HT – I am currently working on an upcoming fashion show that will take place in the US exhibiting my paintings along with dresses from my paintings’ prints. I am collaborating with a contemporary French fashion designer, Ledon. He uses my paintings as an inspiration for the prints on the fashion dresses of contemporary Muslim Women Clothing Line.
LC – Are your artworks focused on a specific theme?
HT – My artworks focus on the theme related to the presence and absence of women in visual art in response to investigating issues and questions about femininity and representation.
LC – How is your creative process?
HT – To start off my works of art, I have different creative processes. One that is inspired by my travels. Another is inspired by the culture I surround myself with. The third is my female identity which chooses to live in two cultures that reflect Western and Eastern ideologies. Most of my works use text and images. I am inspired by verses from the Holy Quran and poetic phrases that I come across. I combine both text and image to create my artwork. I also start my paintings with acrylic paint as the base for most of my paintings because it dries fast, and then I use oil paint to give it more depth. I use mixed media as well to give some texture and dimension to the works.
LC – We were attracted by your last artistic production, has the artwork presented been created for the exhibition or as a part of preexisting works?

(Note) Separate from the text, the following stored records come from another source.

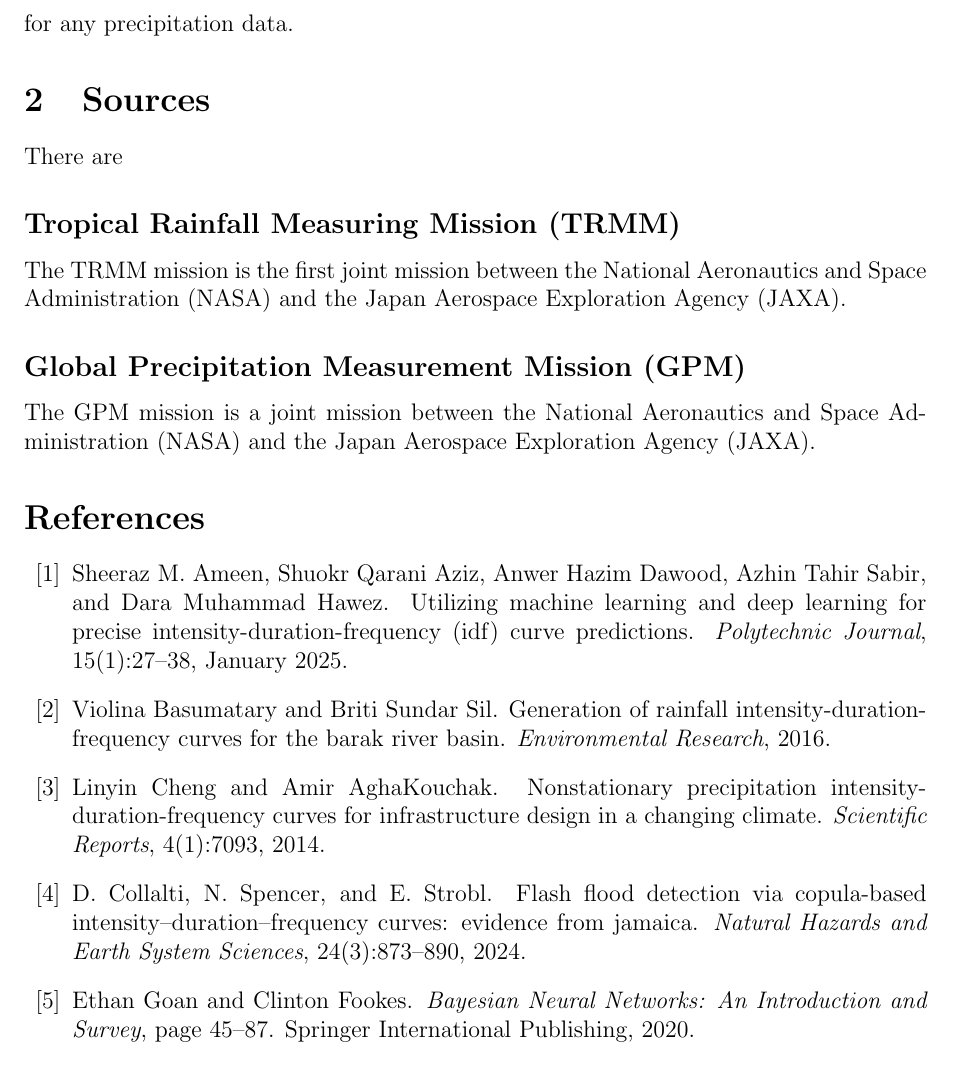
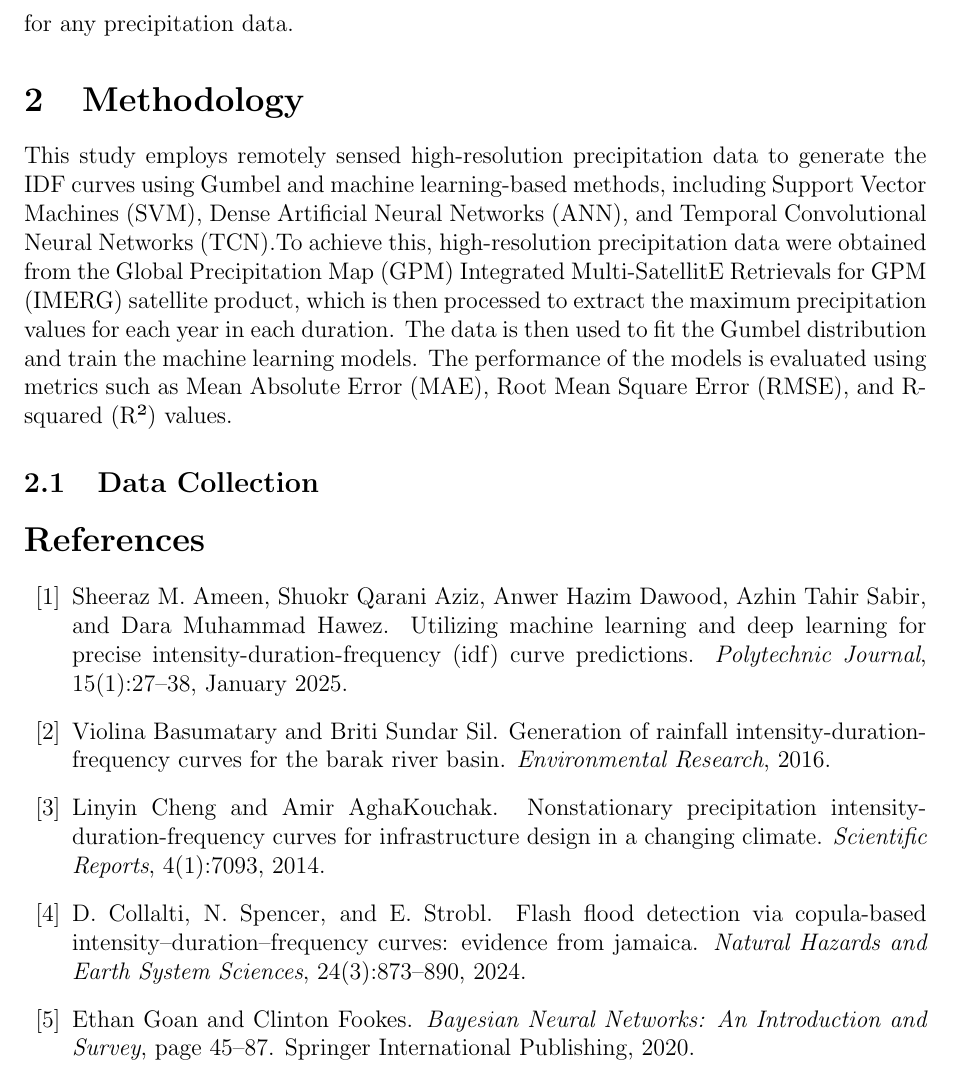
Before and after one commit to edargham/thesis-ai-idf, a LaTeX paper (report/base.tex, which reads report/sect-methodology/methodology.tex, report/sect-methodology/sect-sources/sources.tex, report/sect-sources/sources.tex): part of page 4 of 5, cut so that both start at the same text. Compiled offline with pdfLaTeX.

Commit message:
Refactor methodology section: add detailed methodology for generating IDF curves using machine learning and GPM data, and remove outdated sources section.

```diff
--- a/report/base.tex
+++ b/report/base.tex
@@ -25,7 +25,7 @@
 
 \input{abstract/abstract.tex}
 \input{sect-introduction/intro}
-\input{sect-sources/sources}
+\input{sect-methodology/methodology}
 
 \bibliographystyle{plain}
 \bibliography{references}
--- /dev/null
+++ b/report/sect-methodology/methodology.tex
@@ -0,0 +1,5 @@
+\section{Methodology}
+
+This study employs remotely sensed high-resolution precipitation data to generate the IDF curves using Gumbel and machine learning-based methods, including Support Vector Machines (SVM), Dense Artificial Neural Networks (ANN), and Temporal Convolutional Neural Networks (TCN).To achieve this, high-resolution precipitation data were obtained from the Global Precipitation Map (GPM) Integrated Multi-SatellitE Retrievals for GPM (IMERG) satellite product, which is then processed to extract the maximum precipitation values for each year in each duration. The data is then used to fit the Gumbel distribution and train the machine learning models. The performance of the models is evaluated using metrics such as Mean Absolute Error (MAE), Root Mean Square Error (RMSE), and R-squared (R²) values.
+
+\input{sect-methodology/sect-sources/sources}
--- /dev/null
+++ b/report/sect-methodology/sect-sources/sources.tex
@@ -0,0 +1 @@
+\subsection{Data Collection}
--- a/report/sect-sources/sources.tex
+++ /dev/null
@@ -1,7 +0,0 @@
-\section{Sources}
-There are
-\subsection*{Tropical Rainfall Measuring Mission (TRMM)}
-The TRMM mission is the first joint mission between the National Aeronautics and Space Administration (NASA) and the Japan Aerospace Exploration Agency (JAXA).
-
-\subsection*{Global Precipitation Measurement Mission (GPM)}
-The GPM mission is a joint mission between the National Aeronautics and Space Administration (NASA) and the Japan Aerospace Exploration Agency (JAXA).
```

HT – The artwork presented was created as a part of preexisting works. After my visit to South Africa and viewing the Apartheid Museum which showed the segregation between the whites and blacks. It powerfully documented the rise and fall of racial segregation in South Africa. I was inspired by this theme in two of my paintings that were showcased in this exhibit. While the other painting visually showed an eye map into the Middle East, where I was born and raised. It showed that no matter where you live and how many places you visit, the place of one’s childhood continues to influence you the most as a creative person. The DNA Rose painting is another painting that was exhibited in Venice. I painted it when I was living in Portland, Oregon in the US. Since Portland is the City of Roses, I chose the rose as a symbol of feminism as well as to represent the culture I’m surrounded by. Since my husband was studying Biomedical Informatics, the recurring image of DNA kept on appearing in his presentations. This connected me with the female identity in a symbolic format.
LC – Do you agree with our vision of art and what do you think about the theme of the exhibition?
HT – Yes, I agree with your vision and the theme of the exhibit. What better place to exhibit one’s artwork than in a prestigious Art gallery in Venice that allows artists to exhibit infinite ways of expression to explore the connection between desires, needs, and fears through rituals that bring humankind to change, transform, and evolve their inner world. I think the theme of the exhibit is very essential in this evolving world.
LC – Did you enjoy cooperating with us? Is there something more we can provide to artists?
HT – Yes, I enjoyed cooperating with all the staff members and the director. Communication was very easy despite the time difference on the world clock. It was my honor to participate in this exhibit and show my work in Venice, Italy. I suggest that one of the services you can provide is to allow artists to network with other artists who explore similar themes and art media to create collaborative artwork that shares their ideas together.
LC – What do you think about ITSLIQUID Platform?
HT – ITSLIQUID is a platform for contemporary art, architecture, design and fashion. All these forms of expression interest me personally. Because my artwork has moved formally from painting towards video, performance, text, and fashion to develop a voice for Contemporary Muslim Women Artists.